Torii MacAdams has seen the last page of Google
Ruthless Records was more than NWA, it was a menagerie. The label’s first act includes the familiar names–NWA, D.O.C., and Above The Law–but it’s during the second that Eazy-E and Jerry Heller assembled the rap version of Dr. Moreau’s island*. True to the label’s gangster rap roots, Ruthless signed South Central Chicano gangbangers Brownside, the DJs Quik and Battlecat-produced Penthouse Players Clique, and a group of Clevelanders known previously as B.O.N.E. Enterprise. With the successes of J.J. Fad, Lady of Rage, and Tairrie B apparently in mind, they signed the narrow-hipped and sexually suggestive H.W.A. (Hoes With Attitudes) and the rawer Menajahtwa (pronounced “menage à trois”). For the more socially conscious rap fan, Ruthless had the Atban Klann, partially comprised of future Black Eyed Peas/human rights violators Will.I.Am and Apl. De Ap, and Blood of Abraham.
Blood of Abraham fit a mold: they were white rappers in the era of The Whooliganz (Scott Caan and Alchemist!), House of Pain, and Young Black Teenagers, groups meant to capitalize on the success of Beastie Boys and 3rd Bass. The twist: they were proud Jews, who rapped about subject matter of greater interest to Red Sea pedestrians from Beverly Hills than teens from Compton. Members Benyad (Benjamin Mor) and Mazik (David Saevitz) met at Birmingham High School in Van Nuys, a glorified, civilization-adjacent strip mall, after Mazik moved to the city from Las Vegas. While working at the Topanga Mall post-graduation, the duo pestered Eazy-E into letting them perform at a gang truce event at Gazzari’s in Hollywood. Their performance in front a rowdy crowd of Crips and Bloods convinced Eazy-E to sign Blood of Abraham, and, in 1993, they released their debut album Future Profits.
Like their jheri-curled mentor, Blood of Abraham were provocative.

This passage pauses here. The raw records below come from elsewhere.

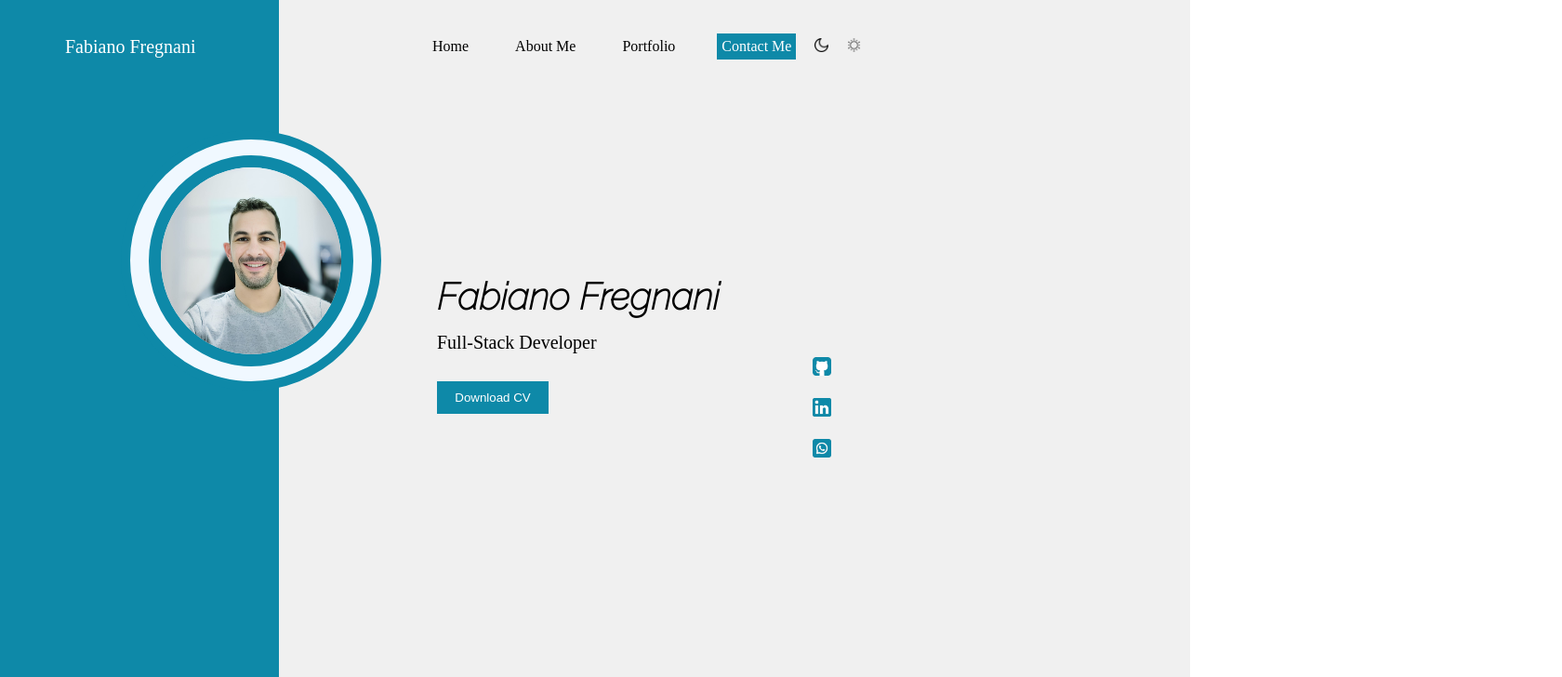
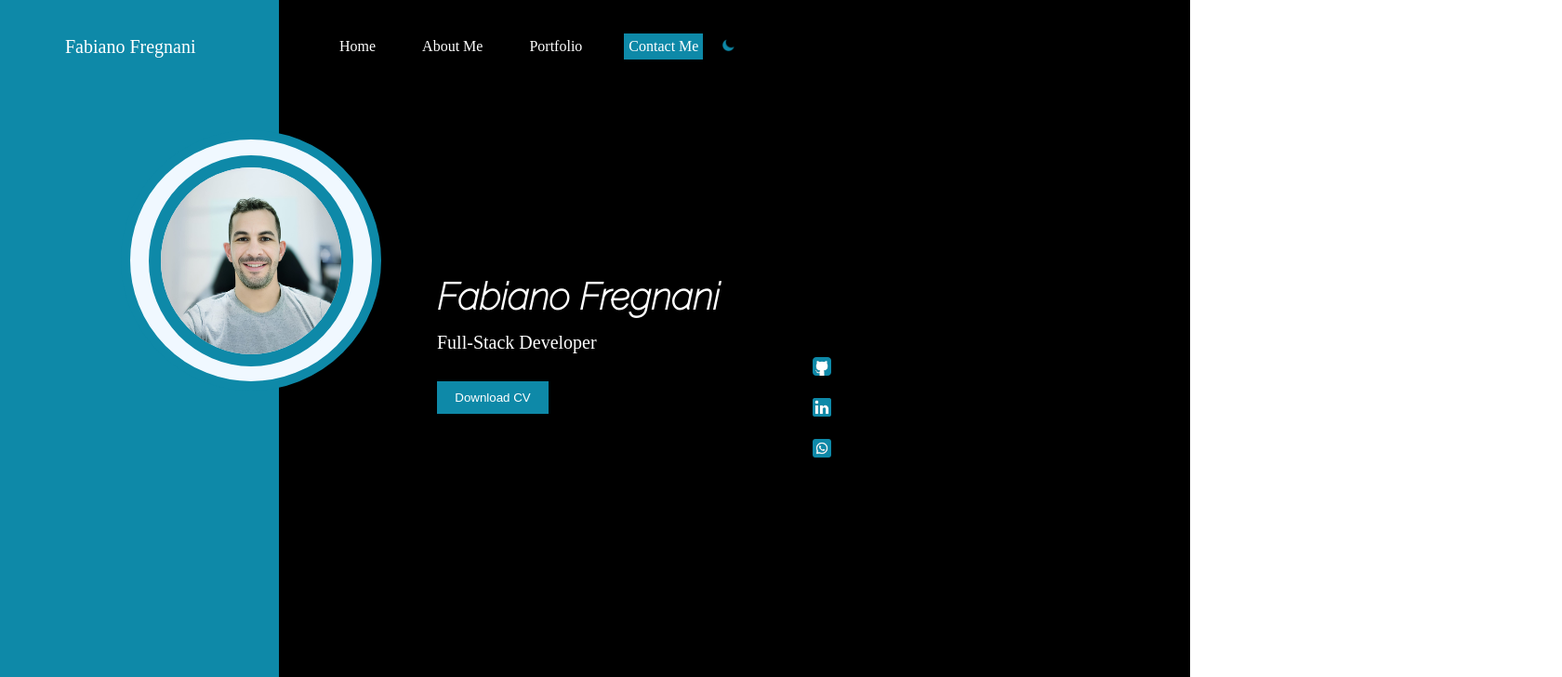
Before and after one commit to fregnani123/sitePortfolio, a React (Vite) app: page / in a window 1280 px wide. Shown: the top 728 px of the page at 93% size, 1680 px wide, since content can reach past the window. Built offline with nearby package versions, Linux system fonts and the light colour scheme.

Commit message:
melhorias css

```diff
--- a/src/components/body.css
+++ b/src/components/body.css
@@ -6,37 +6,64 @@
 }
 
 .main-container {
+    position: relative;
+    width: 100vw;
+    height: 100vh;
+    overflow: hidden;
+
+}
+
+.headerDiv {
+    display: flex;
+}
+
+.body-Container {
     display: flex;
     width: 100vw;
     height: 100vh;
+    background-color: var(--cor1);
+     transition: background-color 1s ease;
 }
 
-.divBodyPartOne{
-position: absolute;
-top: 100px;
+.body-ContainerEscura {
+    display: flex;
+    width: 100vw;
+    height: 100vh;
+    background-color: var(--cor2);
+    transition: background-color 1s ease;
+
+}
+
+.divBodyPartOne {
     width: 300px;
-padding-right: 250px;
     height: calc(100vh - 100px);
     background-color: var(--cor3);
+    border-bottom: 10px solid var(--cor3);
 }
 
 .divBodyPartTwo{
-position: absolute;
-top: 100px;
-left: 300px;
+    height: calc(100vh - 100px);
     width: calc(100vw - 300px);
-height: calc(100vh - 100px);
     align-items: center;
     display: flex;
-justify-content: start;
     border-bottom: 10px solid var(--cor3);
 }
 
-.containerPerfil{
+.divBodyPartTwoEscura {
+    height: calc(100vh - 100px);
+    width: calc(100vw - 300px);
+    align-items: center;
+    display: flex;
+    border-bottom: 10px solid var(--cor3);
+    color: white;
+}
+
+.containerPerfil {
+    position: fixed;
+
     width: 280px;
     height: 280px;
-position: absolute;
-background-color:aliceblue;
+    background-color: aliceblue;
     left: 130px;
     top: 140px;
     border-radius: 50%;
@@ -45,9 +72,8 @@ box-sizing: border-box;
     overflow: hidden;
     justify-content: center;
     align-items: center;
-display:flex;
+    display: flex;
 }
-
 
 .fabianoImg {
     width: 220px;
@@ -57,24 +83,25 @@ display:flex;
     border: 13px solid var(--cor3);
 }
 
-.nome{
+.nome {
     font-size: 40px;
     font-family: 'Raleway', sans-serif;
     font-weight: 900;
-text-wrap: nowrap;
+    white-space: nowrap;
+    /* Corrigido de text-wrap para white-space */
 }
 
-.subTitulo{
+.subTitulo {
     margin-top: 15px;
     font-size: 20px;
+}
 
-}
 .sectionNome {
     height: 300px;
     margin-left: 170px;
+}
 
-}
-.CV{
+.CV {
     margin-top: 30px;
     width: 120px;
     height: 35px;
@@ -83,23 +110,26 @@ text-wrap: nowrap;
     background-color: var(--cor3);
     color: white;
     cursor: pointer;
+}
 
-}
 li {
     list-style: none;
 }
-.linkedin, .git, .whatsap{
+
+.linkedin,
+.git,
+.whatsap {
     width: 20px;
     height: auto;
     padding-top: 10px;
     padding-bottom: 10px;
     cursor: pointer;
 }
-.midiaSocial{
+
+.midiaSocial {
     width: 50px;
     margin-left: 85px;
     margin-bottom: 10px;
     justify-content: center;
     text-align: center;
-
 }
--- a/src/components/body.tsx
+++ b/src/components/body.tsx
@@ -4,17 +4,48 @@ import fabianoIMG from '../assets/img/fotoComFundo.png';
 import git from '../assets/img/git.png'
 import linkedin from '../assets/img/logotipo-do-linkedin.png'
 import whatsap from '../assets/img/whatsapp.png'
+import { useState } from 'react';
 
 
-function body() {
+function Body() {
+    const [active, setClaroEscuro] = useState(false);
+    const [colorDiv, setColorDiv] = useState(false);
+    const [corBody, setCorBoby] = useState(false);
+    const [corHead, setCorHead] = useState(false);
+
+    const toggleCor = () => {
+        setClaroEscuro(!active);
+        setCorBoby(!corBody);
+        setColorDiv(!colorDiv);
+        setCorHead(!corHead);
+    }
 
     return (
         <div className='main-container'>
-            <h1 className='logo'>Fabiano Fregnani</h1>
-            <Header />
-            <div className='divBodyPartOne'></div><div className='containerPerfil'><img className='fabianoImg' src={fabianoIMG} /></div><div className='divBodyPartTwo'><section className='sectionNome'><h1 className='nome'>Fabiano Fregnani</h1><p className='subTitulo'>Full-Stack Developer</p><button className='CV'>Download CV</button></section> <section ><ul className='midiaSocial'><li><img className='git' src={git}/></li><li><img className='linkedin' src={linkedin}/></li> <li><img className='whatsap' src={whatsap} alt="" /></li></ul></section></div>
+            <div className='headerDiv'>
+                <h1 className='logo'>Fabiano Fregnani</h1>
+                <Header toggleCor={toggleCor} active={active} colorDiv={colorDiv} corBody={corBody} corHead={corHead} />
+            </div>
+            <div className={corBody ? 'body-Container' : 'body-ContainerEscura'}>
+                <div className='divBodyPartOne'></div>
+                <div className='containerPerfil'><img className='fabianoImg' src={fabianoIMG} /></div>
+                <div className={colorDiv ? 'divBodyPartTwo' : 'divBodyPartTwoEscura'}>
+                    <section className='sectionNome'>
+                        <h1 className='nome'>Fabiano Fregnani</h1>
+                        <p className='subTitulo'>Full-Stack Developer</p>
+                        <button className='CV'>Download CV</button>
+                    </section>
+                    <section>
+                        <ul className='midiaSocial'>
+                            <li><img className='git' src={git} /></li>
+                            <li><img className='linkedin' src={linkedin} /></li>
+                            <li><img className='whatsap' src={whatsap} alt="" /></li>
+                        </ul>
+                    </section>
+                </div>
+            </div>
         </div>
     )
 }
 
-export default body
+export default Body;
--- a/src/components/header.css
+++ b/src/components/header.css
@@ -1,16 +1,34 @@
-:root {
-   --cor1: rgb(255, 255, 255);
-   --cor2: rgb(0, 0, 0);
-   --cor3: rgb(14, 137, 168);
-   --cor4: rgb(59, 80, 138);
-   --cor4: rgb(66, 66, 66);
-   }
 
-.menu-navBar{
+.menu-navBar {
+   display: flex;
+   width: 100vw;
+   height: 100px;
+   box-sizing: border-box;menu-navBar {
    display: flex;
    width: 100vw;
    height: 100px;
    box-sizing: border-box;
+   background-color: var(--cor1);
+   transition: background-color 1s ease;
+}
+
+.menu-navBarEscuro {
+   display: flex;
+   width: 100vw;
+   height: 100px;
+   box-sizing: border-box;
+   background-color: var(--cor2);
+   transition: background-color 1s ease;
+}
+}
+
+.menu-navBarEscuro {
+   display: flex;
+   width: 100vw;
+   height: 100px;
+   box-sizing: border-box;
+   background-color: black;
+   transition: background-color 1s ease;
 }
 
 .menu-mobile{
@@ -18,6 +36,7 @@
    align-items: center;
    box-sizing: border-box;
    height: 100px;
+
 }
 
 .menu-navBar{
@@ -27,7 +46,7 @@
    gap:20px;
    justify-content: flex-start;
    padding: 40px;
-   margin-left: 100px;
+
 }
 
 .logo{
@@ -45,13 +64,18 @@
 }
 
 .li-Menu{
-color: white;
-color: var(--cor2);
 padding: 5px;
 font-size: 16px;
 text-wrap: nowrap;
 margin-left: 20px;
+color: white;
 }
+
+.li-Menu:hover{
+color: var(--cor3);
+transition: color .3s;
+}
+
 #contact{
    background-color: var(--cor3);
    color: white;
@@ -66,21 +90,13 @@ text-decoration: none;
    height: auto;
    cursor: pointer;
 }
-.escuro{
+#escuro{
+margin-left: -20px;
+}
+
+.active{
    width: 15px;
    height: auto;
    cursor: pointer;
    display: none;
 }
-
-#escuro{
-   width: 15px;
-   height: auto;
-   cursor: pointer;
-}
-#claro{
-   width: 15px;
-   height: auto;
-   cursor: pointer;
-   display: none;
-}
--- a/src/components/header.tsx
+++ b/src/components/header.tsx
@@ -2,15 +2,16 @@ import '../components/header.css';
 import { Link } from 'react-router-dom';
 import lua from '../assets/img/forma-de-meia-lua.png'
 import sol from '../assets/img/ensolarado.png'
-import { useState } from 'react';
 
-function header() {
+interface HeaderProps {
+    toggleCor: () => void;
+    active: boolean;
+    colorDiv: boolean;
+    corBody: boolean;
+    corHead: boolean;
+}
 
-    const [active, setClaroEscuro] = useState(false);
-
-    const toggleCor = () => {
-        setClaroEscuro(!active)
-    }
+function header({ toggleCor, active , corHead}: HeaderProps) {
 
     const listaMenu = [
         { id: '1', texto: 'Home', to: '/' },
@@ -18,14 +19,15 @@ function header() {
         { id: '3', texto: 'Portfolio', to: '/' },
         { id: '4', texto: 'Contact Me', to: '/', idClass:'contact', },
     ]
+    const menuClass = corHead ? 'menu-mobile' : 'menu-navBarEscuro';
 
-    return (<nav className='menu-mobile'>
+    return (<nav className={menuClass}>
         <ul className='menu-navBar'>
             {listaMenu.map((lista) => ( <Link className='Link' to={lista.to}>
                 <li className='li-Menu' id={lista.idClass} key={lista.id}>{lista.texto}</li></Link>
             ))}
-            <li><img className= 'claro' onClick={toggleCor} src={lua}/></li>
-            <li><img id='escuro' src={sol} onClick={toggleCor}/></li>
+            <li><img  className= {active ? 'active' : 'claro'} onClick={toggleCor} src={lua}/></li>
+            <li><img id='escuro' className={active ? 'claro' : 'active'} src={sol} onClick={toggleCor}/></li>
         </ul>
     </nav>)
 
```
Also changed, not shown: src/assets/img/forma-de-meia-lua.png. Lines whose indentation alone changed are shown as unchanged.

Future Profits’ lead singles were “Stabbed By The Steeple” and “Niggaz And Jewz (Some Say Kikes),” the latter featuring the aforementioned Will.I.Am under moniker “Will 1X” and Eazy-E. On “Stabbed By The Steeple,” Blood of Abraham rapped about the evils of Christian missionaries; for the song’s music video, the group wandered around Jerusalem, half-dancing and rapping at the Wailing Wall. “Niggaz and Jewz” opens with a speech from a Klansman. Despite its semi-controversial title, what follows is reasonably predictable fare–would you be shocked to know that neither Eazy-E nor Blood of Abraham are down with racism?
Blood of Abraham’s rap careers appear to have been sunk by the combined effects of Eazy-E’s untimely death, the high-minded content and narrow appeal of their lyrics, and most importantly, the group’s merely moderate ability. Still, there’s dignity in failing on one’s own terms–they could’ve pretended to be gangsters, made gimmicky joke rap like schmucks 2 Live Jews, or used their Judaism as a crutch for their own racism à la Lil Dicky. They didn’t, and, albeit briefly, they got to be part of Eazy-E’s wacky, wonderful world.
*They also signed immensely forgettable R&B act Po’ Broke & Lonely
and America’s preeminent hip-hop flutist, Jimmy Z.